1. Bad laws are the worst sort of tyranny.
  2. To tax and to please, no more than to love and to be wise, is not given to men.
  3. The concessions of the weak are the concessions of fear.
  4. The use of force alone is but temporary. It may subdue for a moment; but it does not remove the necessity of subduing again: and a nation is not governed, which is perpetually to be conquered.
  5. Abstract liberty, like other mere abstractions, is not to be found.
  6. The march of the human mind is slow.
  7. Slavery they can have anywhere. It is a weed that grows in every soil.
  8. …A great empire and little minds go ill together.
  9. The people never give up their liberties but under some delusion.
  10. The greater the power, the more dangerous the abuse.
  11. To complain of the age we live in, to murmur at the present possessors of power, to lament the past, to conceive extravagant hopes of the future, are the common dispositions of the greatest part of mankind.
  12. When bad men combine, the good must associate; else they will fall, one by one, an unpitied sacrifice in a contemptible struggle.
  13. Tyrants seldom want pretexts.
  14. You can never plan the future by the past.
  15. Man is by his constitution a religious animal.
  16. It is a general popular error to imagine the loudest complainers for the public to be the most anxious for its welfare.
  17. A state without the means of some change is without the means of its conservation.
  18. Learning will be cast into the mire, and trodden down under the hoofs of a swinish multitude.
  19. Superstition is the religion of feeble minds.
  20. Good order is the foundation of all good things.
  21. Laws, like houses, lean on one another.
  22. The writers against religion, whilst they oppose every system, are wisely careful never to set up any of their own.
  23. Example is the school of mankind, and they will learn at no other.
  24. Liberty, too, must be limited in order to be possessed.
  25. If any ask me what a free government is, I answer, that for any practical purpose, it is what the people think so.
  26. Among a people generally corrupt, liberty cannot long exist.
  27. Nothing is so fatal to religion as indifference, which is, at least, half infidelity.
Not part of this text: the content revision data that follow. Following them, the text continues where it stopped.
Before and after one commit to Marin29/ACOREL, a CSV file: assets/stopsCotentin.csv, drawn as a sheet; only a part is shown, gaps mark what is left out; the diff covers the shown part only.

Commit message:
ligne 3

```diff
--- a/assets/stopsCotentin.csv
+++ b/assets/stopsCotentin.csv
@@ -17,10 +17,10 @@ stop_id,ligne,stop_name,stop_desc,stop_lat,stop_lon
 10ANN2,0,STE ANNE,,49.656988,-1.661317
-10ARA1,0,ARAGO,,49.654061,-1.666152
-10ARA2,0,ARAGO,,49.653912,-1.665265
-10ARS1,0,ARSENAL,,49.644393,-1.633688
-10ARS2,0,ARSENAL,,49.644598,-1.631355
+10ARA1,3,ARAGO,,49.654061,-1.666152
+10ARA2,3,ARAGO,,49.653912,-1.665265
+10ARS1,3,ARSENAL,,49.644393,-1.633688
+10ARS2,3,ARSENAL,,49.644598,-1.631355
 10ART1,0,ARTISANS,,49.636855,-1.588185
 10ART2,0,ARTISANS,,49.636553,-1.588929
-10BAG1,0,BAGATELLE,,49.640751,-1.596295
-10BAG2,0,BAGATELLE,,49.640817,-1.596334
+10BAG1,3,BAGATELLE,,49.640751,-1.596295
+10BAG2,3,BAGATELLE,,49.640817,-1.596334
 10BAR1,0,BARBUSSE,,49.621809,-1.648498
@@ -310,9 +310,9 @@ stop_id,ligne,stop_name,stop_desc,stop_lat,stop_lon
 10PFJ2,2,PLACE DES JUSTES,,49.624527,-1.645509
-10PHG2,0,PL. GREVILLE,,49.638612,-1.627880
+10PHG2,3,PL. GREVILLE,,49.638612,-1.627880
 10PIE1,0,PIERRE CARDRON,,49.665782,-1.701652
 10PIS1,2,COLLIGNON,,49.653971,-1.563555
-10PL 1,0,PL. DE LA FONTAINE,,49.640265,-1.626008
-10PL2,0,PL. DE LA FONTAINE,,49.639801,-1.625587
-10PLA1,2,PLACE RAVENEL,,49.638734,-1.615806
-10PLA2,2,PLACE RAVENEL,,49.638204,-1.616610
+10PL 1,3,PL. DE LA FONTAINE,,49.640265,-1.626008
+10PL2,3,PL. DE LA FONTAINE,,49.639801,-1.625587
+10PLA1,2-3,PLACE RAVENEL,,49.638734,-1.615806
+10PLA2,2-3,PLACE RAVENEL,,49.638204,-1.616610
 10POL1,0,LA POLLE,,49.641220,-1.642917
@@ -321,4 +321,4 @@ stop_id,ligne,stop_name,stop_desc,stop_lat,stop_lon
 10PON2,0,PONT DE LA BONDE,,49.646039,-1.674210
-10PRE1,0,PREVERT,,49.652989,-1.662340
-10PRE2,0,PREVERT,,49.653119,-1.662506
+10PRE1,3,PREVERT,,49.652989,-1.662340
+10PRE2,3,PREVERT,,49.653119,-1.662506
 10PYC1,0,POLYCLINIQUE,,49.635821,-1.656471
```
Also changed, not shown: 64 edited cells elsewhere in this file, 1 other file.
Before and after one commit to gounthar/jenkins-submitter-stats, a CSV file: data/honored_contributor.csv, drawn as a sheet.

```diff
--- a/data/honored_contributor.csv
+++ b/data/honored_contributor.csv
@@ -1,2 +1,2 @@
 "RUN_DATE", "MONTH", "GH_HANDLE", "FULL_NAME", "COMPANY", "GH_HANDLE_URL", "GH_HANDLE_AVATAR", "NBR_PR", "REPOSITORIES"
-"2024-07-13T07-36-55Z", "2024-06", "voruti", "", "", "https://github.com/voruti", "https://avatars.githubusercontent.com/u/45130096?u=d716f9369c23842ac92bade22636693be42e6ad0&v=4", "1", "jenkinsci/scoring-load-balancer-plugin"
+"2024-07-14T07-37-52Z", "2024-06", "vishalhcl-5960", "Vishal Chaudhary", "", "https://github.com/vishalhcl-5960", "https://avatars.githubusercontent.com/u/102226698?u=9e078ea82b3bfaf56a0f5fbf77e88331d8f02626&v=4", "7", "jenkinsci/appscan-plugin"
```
  28. Those who have been once intoxicated with power, and have derived any kind of emolument from it, even though but for one year, can never willingly abandon it.